Work to be completed: An exact copy of every entry below is required, and no picture may appear in it.

─── Available records ───

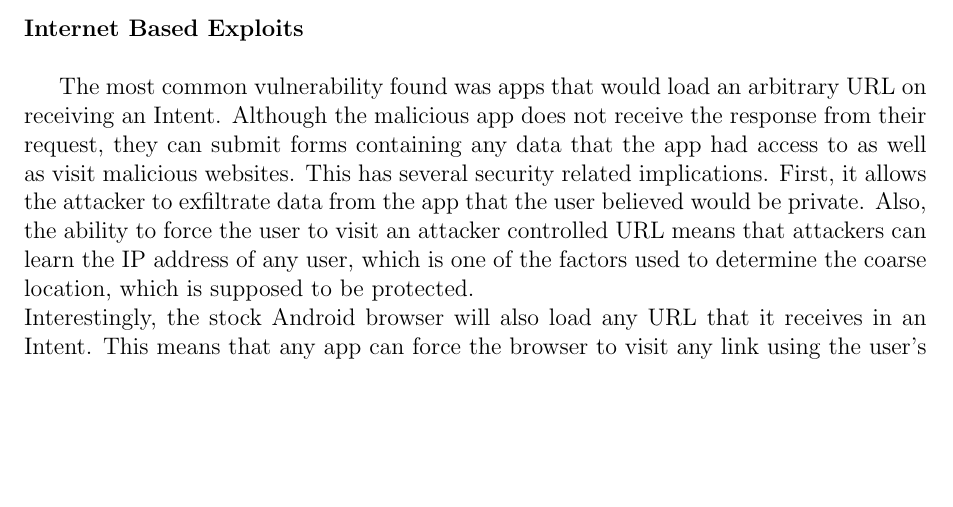
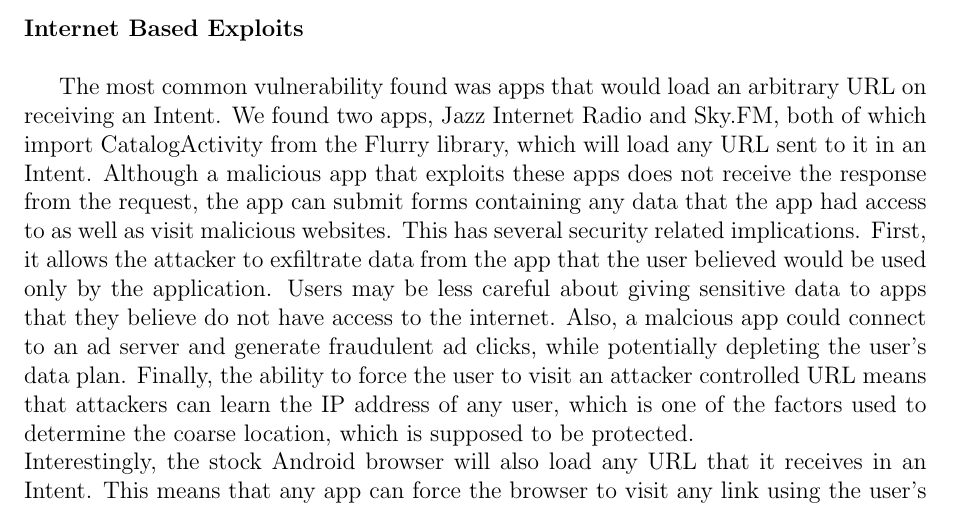
Before and after one commit to d9w/6858-android-intents, a LaTeX document (writeup.tex): part of page 4 of 5, cut so that both start at the same text, the shorter picture padded with empty space. Compiled offline with pdfLaTeX.

Commit message:
finished paragraphs on internet exploits

```diff
--- a/writeup.tex
+++ b/writeup.tex
@@ -168,16 +168,20 @@
 \paragraph{Internet Based Exploits} ~\\
 
 The most common vulnerability found was apps that would load an arbitrary URL on
-receiving an Intent. Although the malicious app does not receive the response
-from their request, they can submit forms containing any data that the app had
-access to as well as visit malicious websites. This has several security
-related
-implications. First, it allows the attacker to exfiltrate data from the app
-that the user believed would be private. Also, the ability to force the user to
-visit an attacker
-controlled URL means that attackers can learn the IP address of any user, which
-is one of the factors used to determine the coarse location, which is supposed
-to be protected.  \\
+receiving an Intent. We found two apps, Jazz Internet Radio and
+Sky.FM, both of which import CatalogActivity from the Flurry library, which
+will load any URL sent to it in an Intent. Although a malicious app that
+exploits these apps does not receive the response from the request, the app can
+submit forms containing any data that the app had access to as well as visit
+malicious websites. This has several security related implications. First, it
+allows the attacker to exfiltrate data from the app that the user believed would
+be used only by the application. Users may be less careful about giving
+sensitive data to apps that they believe do not have access to the internet.
+Also, a malcious app could connect to an ad server and generate
+fraudulent ad clicks, while potentially depleting the user's data plan.
+Finally, the ability to force the user to visit an attacker controlled URL means
+that attackers can learn the IP address of any user, which is one of the factors
+used to determine the coarse location, which is supposed to be protected.  \\
 Interestingly, the stock Android browser will also load any URL that it receives
 in an Intent. This means that any app can force the browser to visit any link
 using the user's cookies. This means that phishing attacks can be embedded in
```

───

Response:
Before and after one commit to d9w/6858-android-intents, a LaTeX document (writeup.tex): part of page 4 of 5, cut so that both start at the same text, the shorter picture padded with empty space. Compiled offline with pdfLaTeX.

Commit message:
finished paragraphs on internet exploits

```diff
--- a/writeup.tex
+++ b/writeup.tex
@@ -168,16 +168,20 @@
 \paragraph{Internet Based Exploits} ~\\
 
 The most common vulnerability found was apps that would load an arbitrary URL on
-receiving an Intent. Although the malicious app does not receive the response
-from their request, they can submit forms containing any data that the app had
-access to as well as visit malicious websites. This has several security
-related
-implications. First, it allows the attacker to exfiltrate data from the app
-that the user believed would be private. Also, the ability to force the user to
-visit an attacker
-controlled URL means that attackers can learn the IP address of any user, which
-is one of the factors used to determine the coarse location, which is supposed
-to be protected.  \\
+receiving an Intent. We found two apps, Jazz Internet Radio and
+Sky.FM, both of which import CatalogActivity from the Flurry library, which
+will load any URL sent to it in an Intent. Although a malicious app that
+exploits these apps does not receive the response from the request, the app can
+submit forms containing any data that the app had access to as well as visit
+malicious websites. This has several security related implications. First, it
+allows the attacker to exfiltrate data from the app that the user believed would
+be used only by the application. Users may be less careful about giving
+sensitive data to apps that they believe do not have access to the internet.
+Also, a malcious app could connect to an ad server and generate
+fraudulent ad clicks, while potentially depleting the user's data plan.
+Finally, the ability to force the user to visit an attacker controlled URL means
+that attackers can learn the IP address of any user, which is one of the factors
+used to determine the coarse location, which is supposed to be protected.  \\
 Interestingly, the stock Android browser will also load any URL that it receives
 in an Intent. This means that any app can force the browser to visit any link
 using the user's cookies. This means that phishing attacks can be embedded in
```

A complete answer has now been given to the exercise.